The main activity of mathematics is solving problems. However, what most people experience in most mathematics classrooms is practice exercises. An exercise is different from a problem.

In a **problem**, you probably don’t know at first how to approach solving it. You don’t know what mathematical ideas might be used in the solution. Part of solving a problem is understanding what is being asked, and knowing what a solution should look like. Problems often involve false starts, making mistakes, and lots of scratch paper!

In an **exercise**, you are often practicing a skill. You may have seen a teacher demonstrate a technique, or you may have read a worked example in the book. You then practice on very similar assignments, with the goal of mastering that skill.

What is a problem for some people may be an exercise for other people who have more background knowledge! For a young student just learning addition, this might be a problem:

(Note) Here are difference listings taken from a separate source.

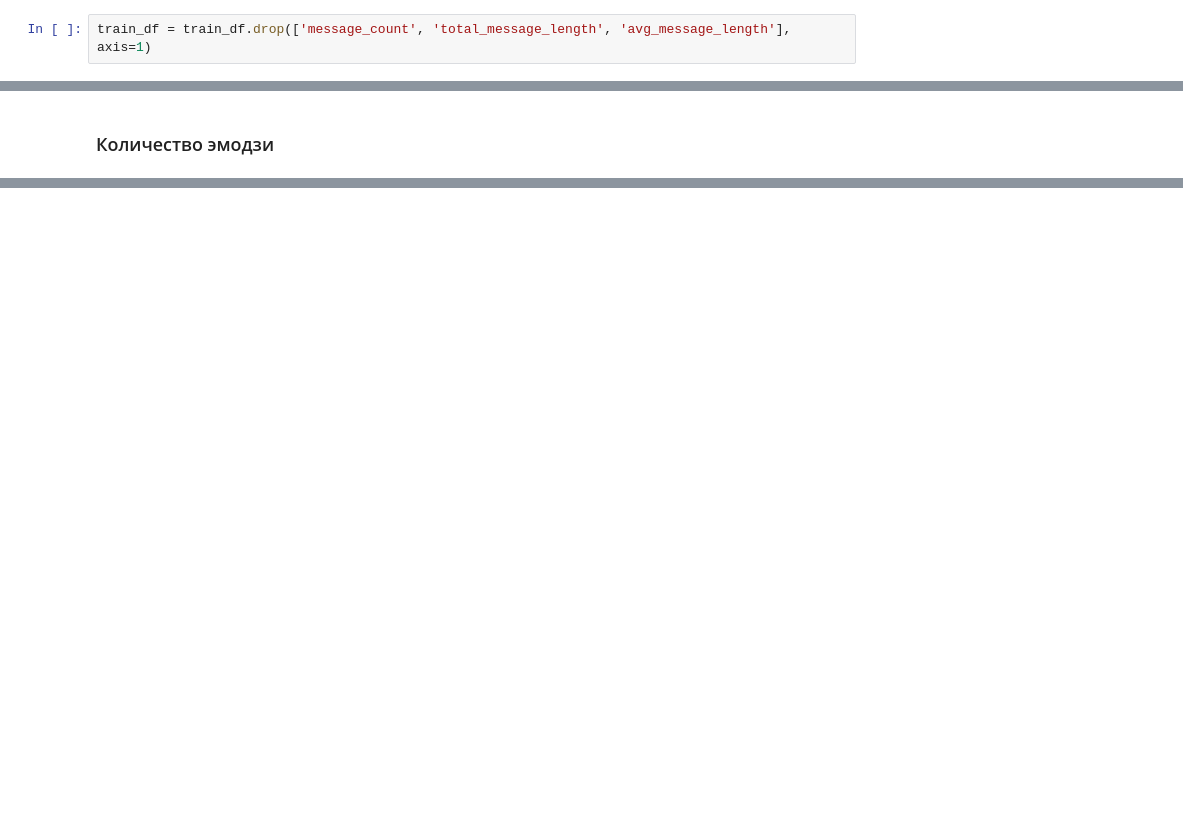
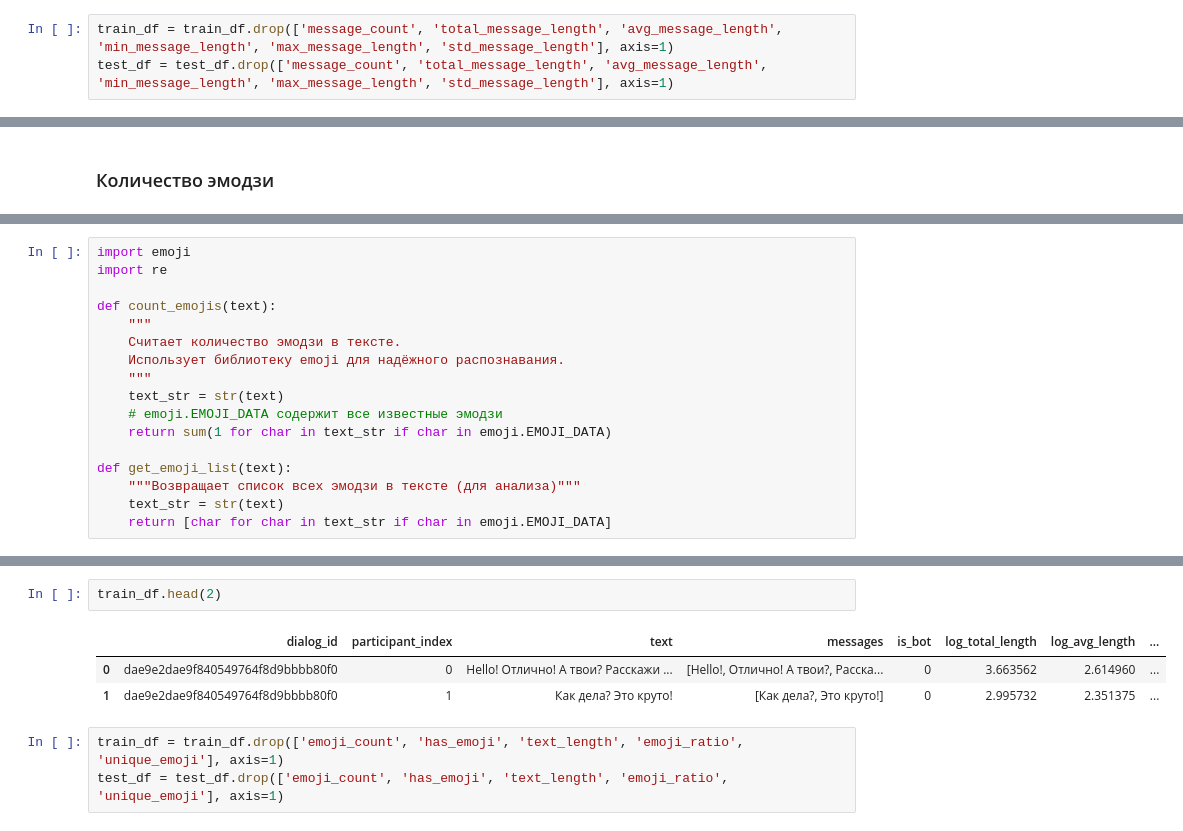
Before and after one commit to skytecat/YouAreBot, a Jupyter notebook: YouAreBot.ipynb, the cells around one changed output, grey strips where cells are left out. Cells and saved outputs as stored; diff of their text form; blank space fills up the shorter version.

Commit message:
Добавление признаков количества эмодзи

```diff
--- a/YouAreBot.ipynb
+++ b/YouAreBot.ipynb
@@ -3110,4 +3122,5 @@ Index(['dialog_id', 'participant_index', 'text', 'messages', 'message_count',
        'log_total_length', 'log_avg_length'],
       dtype='object')
 # %%
-train_df = train_df.drop(['message_count', 'total_message_length', 'avg_message_length'], axis=1)
+train_df = train_df.drop(['message_count', 'total_message_length', 'avg_message_length', 'min_message_length', 'max_message_length', 'std_message_length'], axis=1)
+test_df = test_df.drop(['message_count', 'total_message_length', 'avg_message_length', 'min_message_length', 'max_message_length', 'std_message_length'], axis=1)
@@ -3512,0 +3455,17 @@ result_1 = evaluate_feature_set(
+# %%
+import emoji
+import re
+
+def count_emojis(text):
+    """
+    Считает количество эмодзи в тексте.
+    Использует библиотеку emoji для надёжного распознавания.
+    """
+    text_str = str(text)
+    # emoji.EMOJI_DATA содержит все известные эмодзи
+    return sum(1 for char in text_str if char in emoji.EMOJI_DATA)
+
+def get_emoji_list(text):
+    """Возвращает список всех эмодзи в тексте (для анализа)"""
+    text_str = str(text)
+    return [char for char in text_str if char in emoji.EMOJI_DATA]
@@ -3512,0 +3582,9 @@ result_1 = evaluate_feature_set(
+# %%
+train_df.head(2)
+# %% [output]
+|  | dialog_id | participant_index | text | messages | is_bot | log_total_length | log_avg_length | ... |
+| 0 | dae9e2dae9f840549764f8d9bbbb80f0 | 0 | Hello! Отлично! А твои? Расскажи ... | [Hello!, Отлично! А твои?, Расска... | 0 | 3.663562 | 2.614960 | ... |
+| 1 | dae9e2dae9f840549764f8d9bbbb80f0 | 1 | Как дела? Это круто! | [Как дела?, Это круто!] | 0 | 2.995732 | 2.351375 | ... |
+# %%
+train_df = train_df.drop(['emoji_count', 'has_emoji', 'text_length', 'emoji_ratio', 'unique_emoji'], axis=1)
+test_df = test_df.drop(['emoji_count', 'has_emoji', 'text_length', 'emoji_ratio', 'unique_emoji'], axis=1)
```
Also changed, not shown: parts of 9 cells of this notebook.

\[\textit{Fill in the blank to make a true statement} \: \_\_\_ + 4 = 7 \ldotp \nonumber \]

But for you, that is an exercise!

Both problems and exercises are important in mathematics learning. But we should never forget that the ultimate goal is to develop more and better skills (through exercises) so that we can solve harder and more interesting problems.

Learning math is a bit like learning to play a sport. You can practice a lot of skills:

- hitting hundreds of forehands in tennis so that you can place them in a particular spot in the court,
- breaking down strokes into the component pieces in swimming so that each part of the stroke is more efficient,
- keeping control of the ball while making quick turns in soccer,
- shooting free throws in basketball,
- catching high fly balls in baseball,

and so on.

But the point of the sport is to play the game. You practice the skills so that you are better at playing the game. In mathematics, solving problems is playing the game!

## On Your Own

For each question below, decide if it is a *problem *or an *exercise*. (You do not need to solve the problems! Just decide which category it fits for you.) After you have labeled each one, compare your answers with a partner.

- This clock has been broken into three pieces. If you add the numbers in each piece, the sums are consecutive numbers.(Note:
**Consecutive numbers**are whole numbers that appear one after the other, such as 1, 2, 3, 4 or 13, 14, 15. )

Can you break another clock into a different number of pieces so that the sums are consecutive numbers? Assume that each piece has at least two numbers and that no number is damaged (e.g. 12 isn’t split into two digits 1 and 2).

- A soccer coach began the year with a $500 budget. By the end of December, the coach spent $450. How much money in the budget was not spent?
- What is the product of 4,500 and 27?
- Arrange the digits 1–6 into a “difference triangle” where each number in the row below is the difference of the two numbers above it.
- Simplify the following expression: $$\frac{2 + 2(5^{3} - 4^{2})^{5} - 2^{2}}{2(5^{3} - 4^{2})} \ldotp$$
- What is the sum of \(\frac{5}{2}\) and \(\frac{3}{13}\)?
- You have eight coins and a balance scale. The coins look alike, but one of them is a counterfeit. The counterfeit coin is lighter than the others. You may only use the balance scale two times. How can you find the counterfeit coin?

- How many squares, of any possible size, are on a standard 8 × 8 chess board?
- What number is 3 more than half of 20?
- Find the largest eight-digit number made up of the digits 1, 1, 2, 2, 3, 3, 4, and 4 such that the 1’s are separated by one digit, the 2’s are separated by two digits, the 3’s by three digits, and the 4’s by four digits.